Oral Papers: Collaborative Care & Community C-L II
Background: After medical hospitalization, people with serious mental illness are at high risk of psychiatric destabilization and emergence of suicidal ideation and behavior. For example, in the week following discharge from medical hospitalization, individuals are 10 times more likely to die by suicide compared with matched controls(1). Although suicide research traditionally focused on psychiatric hospitalizations, half of patients who suicide within 3 days of discharge were hospitalized for non-psychiatric reasons(2). Despite this extreme vulnerability, identification of patients at high risk of suicide following medical hospitalization remains unclear. To address this issue, we developed an actuarial risk algorithm predicting readmission for suicidality after medical hospitalization.
Methods: In this longitudinal cohort study, electronic health record data from adult ( >18-years-old) patients with serious mental illness (major depressive disorder, bipolar disorder, or psychotic disorder) were used to develop an algorithm to predict readmission for suicidality after medical hospitalization.

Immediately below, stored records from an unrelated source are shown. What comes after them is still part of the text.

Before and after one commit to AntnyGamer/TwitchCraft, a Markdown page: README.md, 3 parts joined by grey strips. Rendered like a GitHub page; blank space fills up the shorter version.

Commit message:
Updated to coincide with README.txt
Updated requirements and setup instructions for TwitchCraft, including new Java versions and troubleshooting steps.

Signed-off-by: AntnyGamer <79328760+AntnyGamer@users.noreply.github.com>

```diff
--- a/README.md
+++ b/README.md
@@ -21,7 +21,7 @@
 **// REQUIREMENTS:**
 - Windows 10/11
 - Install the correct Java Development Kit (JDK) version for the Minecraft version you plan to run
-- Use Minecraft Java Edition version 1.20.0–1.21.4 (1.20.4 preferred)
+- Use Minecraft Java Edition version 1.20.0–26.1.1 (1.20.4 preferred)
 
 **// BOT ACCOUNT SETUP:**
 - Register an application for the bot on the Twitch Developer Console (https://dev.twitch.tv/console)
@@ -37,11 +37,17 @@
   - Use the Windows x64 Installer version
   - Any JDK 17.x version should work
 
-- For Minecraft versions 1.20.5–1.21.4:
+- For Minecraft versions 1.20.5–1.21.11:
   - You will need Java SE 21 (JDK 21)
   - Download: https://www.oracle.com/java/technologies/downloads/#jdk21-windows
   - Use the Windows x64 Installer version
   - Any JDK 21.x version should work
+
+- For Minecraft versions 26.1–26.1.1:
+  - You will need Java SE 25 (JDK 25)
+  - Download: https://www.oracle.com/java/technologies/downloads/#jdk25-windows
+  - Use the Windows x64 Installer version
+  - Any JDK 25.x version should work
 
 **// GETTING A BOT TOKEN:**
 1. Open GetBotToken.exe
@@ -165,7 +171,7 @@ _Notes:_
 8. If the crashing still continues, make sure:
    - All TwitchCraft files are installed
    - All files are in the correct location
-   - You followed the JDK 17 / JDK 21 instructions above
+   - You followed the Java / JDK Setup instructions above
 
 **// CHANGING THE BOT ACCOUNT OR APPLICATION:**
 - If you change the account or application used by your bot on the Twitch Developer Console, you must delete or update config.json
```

We extracted codified data on diagnosis (ICD-9 and 10 codes), medications, care utilization (ambulatory, emergency department, and hospital encounters), demographics, and financial charges. Classification Trees were implemented to hierarchically structure linear, nonlinear, and interactive predictors. The gold-standard outcome was readmission for suicide attempt and/or ideation in the 12 months following medical hospitalization. As the outcome of suicidality was infrequent, balanced trees were derived and 10-fold cross-validation was used to internally validate the models. The sensitivity, specificity, accuracy and area under the curve (AUC) were compared. Analyses were conducted in R 3.4.0 and Python 3.7.0, SciPy v0.19.1. The UCLA IRB approved this study.

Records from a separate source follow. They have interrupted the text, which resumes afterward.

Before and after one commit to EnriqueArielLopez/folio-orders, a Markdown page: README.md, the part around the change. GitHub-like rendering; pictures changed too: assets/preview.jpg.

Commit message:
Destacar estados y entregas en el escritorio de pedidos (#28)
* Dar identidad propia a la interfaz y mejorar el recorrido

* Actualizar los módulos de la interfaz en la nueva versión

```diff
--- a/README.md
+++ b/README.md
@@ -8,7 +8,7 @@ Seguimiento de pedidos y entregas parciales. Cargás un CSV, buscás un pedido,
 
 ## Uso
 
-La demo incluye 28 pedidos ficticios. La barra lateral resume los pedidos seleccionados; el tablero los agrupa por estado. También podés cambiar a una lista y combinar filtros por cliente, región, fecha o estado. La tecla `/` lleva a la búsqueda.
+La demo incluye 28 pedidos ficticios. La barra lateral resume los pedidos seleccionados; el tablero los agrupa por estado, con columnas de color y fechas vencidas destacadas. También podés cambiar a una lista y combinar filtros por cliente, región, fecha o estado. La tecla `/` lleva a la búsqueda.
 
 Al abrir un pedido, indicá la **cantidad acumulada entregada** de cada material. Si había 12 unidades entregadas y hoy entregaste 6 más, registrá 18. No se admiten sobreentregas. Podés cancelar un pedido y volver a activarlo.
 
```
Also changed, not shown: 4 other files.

Results: There were 16,552 medical hospitalizations (N=5,255) of patients with serious mental illness (major depressive disorder, bipolar disorder, or primary psychotic disorder) from 2006-2016 across two study sites. 287 patients were rehospitalized (5.5% of all patients) for suicide attempt (N=83) and/or suicidal ideation (N=220) following medical hospitalization. The model accurately identified 107/108 rehospitalizations for suicide attempt and 312/338 rehospitalizations for suicidal ideation. The model identified three pathways of increased risk of suicide attempt [Sensitivity:99.1%, Specificity:97.3%, Accuracy:97.3, AUC:0.69], suicidal ideation [Sensitivity:92.3%, Specificity:84.6%, Accuracy:84.7, AUC0.93], and any suicidality [Sensitivity:92.2%, Specificity:84.9%, Accuracy:85.1, AUC:0.71]. Highest risk phenotypes were characterized by prior suicidality, moderate Elixhauser Comorbidity Index, and psychiatric comorbidity. Low risk phenotypes were characterized by frequent contact with medical providers with antecedent medical hospitalizations and ambulatory visits.
Conclusions: The high concentrated risk of suicidality among certain phenotypes of patients following medical hospitalization may justify increased referral to psychiatric services or aftercare interventions. Identification of modifiable non-linear and interactive predictors may inform hospital-based interventions to mitigate suicide risk after hospitalization.
1.Qin,P.,et al."Hospitalization for physical illness and risk of subsequent suicide: a population study." J.of internal medicine 273.1(2013):48-58.
2.Drake,S.A.,et al."Suicide within 72 hours after discharge from health care settings: Decedent characteristics." Am J.of forensic medicine and pathology 37.1(2016):32-34.